  • the mutation 390 24-23 occurs in Branches B & C ... relative to its value of 24 in the Z255 branch, this could be considered a Parallel Forward Back Forward Mutation ... for Pete's Sake!!

But if we just focus on the Back Mutations that occur downstream of the branch characterised by the STR mutation (710 36-37), just above the A5627 SNP Block.

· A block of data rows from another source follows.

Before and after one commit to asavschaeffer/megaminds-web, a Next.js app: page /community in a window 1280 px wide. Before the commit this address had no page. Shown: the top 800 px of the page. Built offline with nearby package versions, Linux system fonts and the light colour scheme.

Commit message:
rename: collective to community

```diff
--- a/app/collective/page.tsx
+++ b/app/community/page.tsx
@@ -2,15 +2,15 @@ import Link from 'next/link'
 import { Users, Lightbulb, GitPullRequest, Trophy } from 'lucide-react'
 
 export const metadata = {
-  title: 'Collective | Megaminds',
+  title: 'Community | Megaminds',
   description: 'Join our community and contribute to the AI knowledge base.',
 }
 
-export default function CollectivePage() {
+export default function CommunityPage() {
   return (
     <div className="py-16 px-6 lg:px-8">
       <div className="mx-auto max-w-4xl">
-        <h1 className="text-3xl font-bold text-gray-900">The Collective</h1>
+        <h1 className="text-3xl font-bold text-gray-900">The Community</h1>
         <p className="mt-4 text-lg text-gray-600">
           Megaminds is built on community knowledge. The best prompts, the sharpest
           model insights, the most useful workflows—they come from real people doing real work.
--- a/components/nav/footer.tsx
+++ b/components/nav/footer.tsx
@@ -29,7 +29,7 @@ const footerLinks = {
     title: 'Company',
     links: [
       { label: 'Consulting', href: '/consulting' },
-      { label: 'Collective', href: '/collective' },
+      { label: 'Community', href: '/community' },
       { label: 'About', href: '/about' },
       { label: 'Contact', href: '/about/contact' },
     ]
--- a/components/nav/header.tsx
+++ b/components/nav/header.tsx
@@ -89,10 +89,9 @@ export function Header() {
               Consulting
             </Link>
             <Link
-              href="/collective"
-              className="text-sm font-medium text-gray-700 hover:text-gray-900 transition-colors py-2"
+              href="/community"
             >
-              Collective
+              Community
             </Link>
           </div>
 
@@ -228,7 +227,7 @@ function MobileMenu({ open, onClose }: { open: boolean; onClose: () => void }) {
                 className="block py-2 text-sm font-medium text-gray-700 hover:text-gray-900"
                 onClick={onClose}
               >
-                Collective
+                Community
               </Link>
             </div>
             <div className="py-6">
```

This "710 branch" incorporates all the Gleeson's of Lineage II, from Branch A to F.* On this overarching branch for Lineage II, the value of the STR marker 390 is 23 and Back Mutations are as follows:
  • 390 24-23 ... B, C ... this is the only Back Mutation below the "710 branch"
  • And it is also a Parallel Mutation
  • All the other yellow Back Mutations are relative to the upstream Z255 branch, and not our downstream "710 branch", and so are not counted in this particular exercise.

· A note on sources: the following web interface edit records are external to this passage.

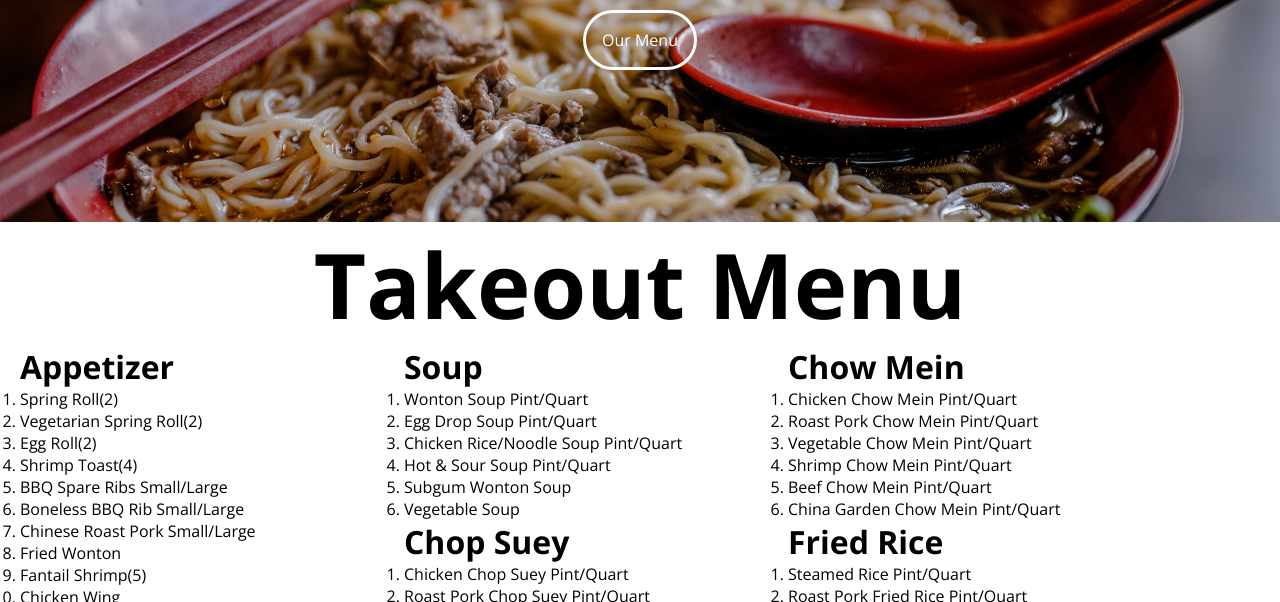
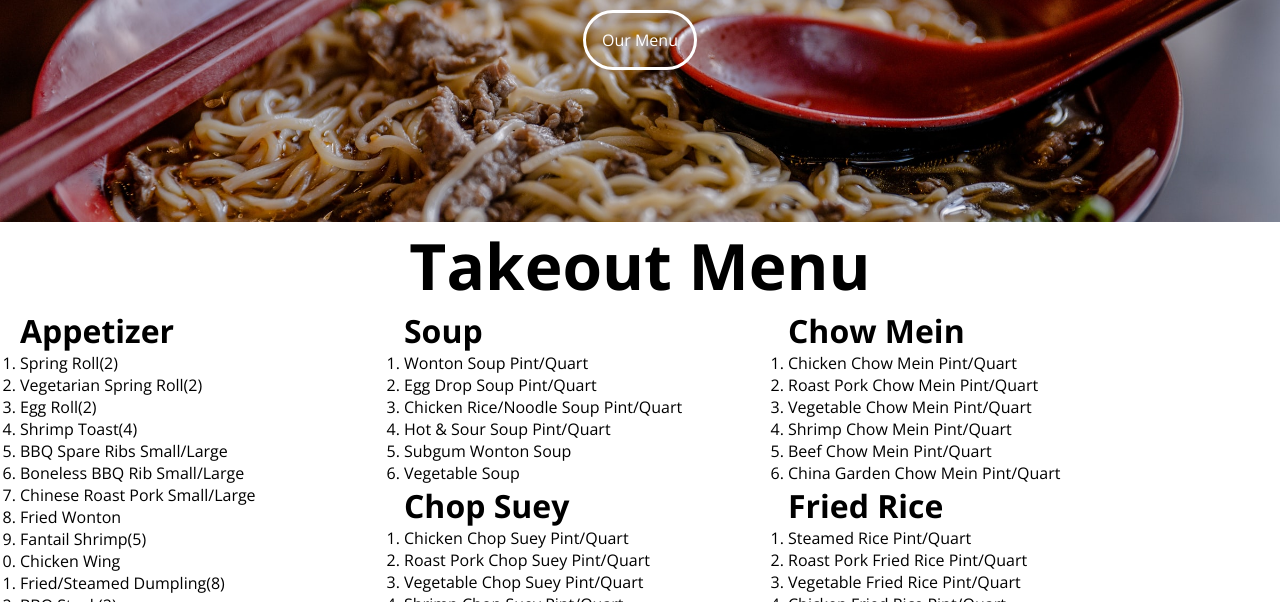
Before and after one commit to admclamb/china-garden-big-pine-main, a plain HTML site: page index.html in a window 1280 px wide. Shown: the part 498-1100 px from the top of the page. Drawn offline with nearby package versions, Linux system fonts and the light colour scheme.

Commit message:
Fix having menu in header

```diff
--- a/index.html
+++ b/index.html
@@ -32,15 +32,6 @@
         <div class="hours">
           <a href="#" class="btn btn--main">Our Hours</a>
         </div>
-        <!-- <section class="nav">
-          <a href="#" class="nav--links">About</a>
-          <a href="#" class="nav--links">Menu</a>
-          <a href="#" class="nav--links">Contact</a>
-        </section>
-        <section class="order-online">
-          <a href="#" class="btn btn--main">Reservations</a>
-          <a href="#" class="btn btn--main">Our Hours</a>
-        </section> -->
       </nav>
       <section class="hero-content">
         <h1 class="hero-content--main mb-3">
@@ -50,9 +41,9 @@
         <p class="hero-content--sub mb-3">Authentic Asian food</p>
         <a href="#" class="btn btn--outline-light btn--3d">Our Menu</a>
       </section>
-
+    </header>
     <section class="Menu">
-        <center><h1>Takeout Menu</h1></center>
+      <center><h2>Takeout Menu</h2></center>
       <center><p id="demo"></p></center>
       <ol style="width: 30%; float: left; padding-left: 20px">
         <h4>Appetizer</h4>
@@ -316,6 +307,5 @@
         let lunchspecial =["Vegetable Delight", "Chicken Chow Mein", "Pork Chow Mein", "Chicken Egg Foo Young", "Pork Egg Foo Young", "Moo Goo Gai Pan", "Pork Lo Mein", "Chicken Lo Mein", "Beef Lo Mein", "Chicken Almond", "Pork with Chinese Vegetable", "Sesame Chicken", "General Tso's Chicken", "Hunan Chicken", "Hunan Beef", "Sichuan Chicken", "Sichuan Beef", "Shrimp with Cashew Nuts", "Kung Pao Chicken", "Shrimp Lo Mein", "Shrimp Chop Suey", "Chicken with Broccoli", "Beef with Broccoli", "Sweet and Sour Chicken", "Sweet and Sour Pork", "Honey Chicken", "Chicken with Garlic Sauce", "Beef with Garlic Sauce", "Pork with Garlic Sauce", "Beef with Snow Peas", "Chicken with Snow Peas"]
       </script> -->
     </section>
-    </header>
   </body>
 </html>
```
Lines whose indentation alone changed are shown as unchanged.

So, let's generate some statistics from these numbers:
  • The total number of mutations below the "710 branch" (irrespective of whether they are forward or back) is 71.
  • There are 69 Forward Mutations (i.e. away from the original value of the relevant marker on the "710 branch")
    • 31 Forward Mutations show an increase in the number (e.g. 9 to 10)
    • 38 Forward Mutations show a decrease in the number (e.g. 9 to 8)
  • There are 2 Back Mutations 
    • both Back Mutations show a decrease in the number (i.e. 24 to 23)
  • There are 26 Parallel Mutations
  • Forward Mutations outnumber Back Mutations by a ratio of 35.5 : 1
  • Parallel Mutations outnumber Back Mutations by a ratio of 13 : 1
  • There are 16 people in this tree, and if we make the big assumption that the "710 branch" starts 1000 years ago (i.e. roughly at the time of the introduction of the Gleeson surname), then over the course of 1000 years, the rate of each type of mutation is (crudely) as follows:
    • Forward Mutations = 69/16 = 4.3125 mutations per "line of descent" per 1000 years
    • Back Mutations = 2/16 = 0.125 mutations per "line of descent" per 1000 years
    • Parallel Mutations = 26/16 = 1.625 mutations per "line of descent" per 1000 years

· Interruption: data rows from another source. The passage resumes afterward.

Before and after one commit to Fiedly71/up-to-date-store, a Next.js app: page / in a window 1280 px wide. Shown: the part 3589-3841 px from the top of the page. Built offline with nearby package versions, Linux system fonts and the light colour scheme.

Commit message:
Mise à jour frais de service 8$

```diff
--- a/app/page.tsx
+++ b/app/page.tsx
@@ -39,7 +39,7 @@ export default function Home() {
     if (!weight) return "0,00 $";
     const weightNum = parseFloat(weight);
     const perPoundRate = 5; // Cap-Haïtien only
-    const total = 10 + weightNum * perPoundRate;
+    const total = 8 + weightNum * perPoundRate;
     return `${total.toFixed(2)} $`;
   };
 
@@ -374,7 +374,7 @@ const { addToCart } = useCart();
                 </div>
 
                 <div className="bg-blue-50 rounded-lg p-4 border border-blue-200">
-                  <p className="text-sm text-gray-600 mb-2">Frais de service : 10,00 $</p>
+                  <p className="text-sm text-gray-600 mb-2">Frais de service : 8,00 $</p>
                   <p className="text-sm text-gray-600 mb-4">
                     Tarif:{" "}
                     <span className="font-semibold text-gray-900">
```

These are crude estimates but they give some idea of the relative importance of Parallel Mutations compared to Back Mutations. And applying this information to the phenomenon of Convergence, it would seem that Back Mutations play a very minor role compared to Parallel Mutations.

This conjecture is supported by some recent modelling work undertaken by Dave Vance and written up for the L21 Yahoo Discussion Forum. In Dave's simple model, which is an extremely useful basis for further discussion, the "average tree" could expect to have a ratio of Parallel to Back Mutations in the range of 25:1 to 50:1.

This is a lot higher than what I have shown in my MHT for the Lineage II Gleeson's, but this can be partly explained by the fact that there are only 16 people in my Gleeson sample, and we are looking at (perhaps) only the last 1000 years. I would predict that the ratio will increase further as 1) I add more people to the sample; and 2) the duration of observation is extended backward from 1000 years ago (the 710 Branch) to 4300 years ago (the Z255 Branch).

In subsequent posts we will see how these calculations stand up when we add in additional data from 12 SNP Pack results and reconfigure the MHT for Gleeson Lineage II into the next version of the "best fit" model. And we will also attempt to quantify the total number of Back & Parallel Mutations below the upstream marker Z255. And lastly, we will attempt to quantify Convergence itself.

Maurice Gleeson
June 2017

* the Big Y results of a 10th member of the group indicate that this branch is characterised by the SNP A5631 although this result is not reflected in this version of the MHT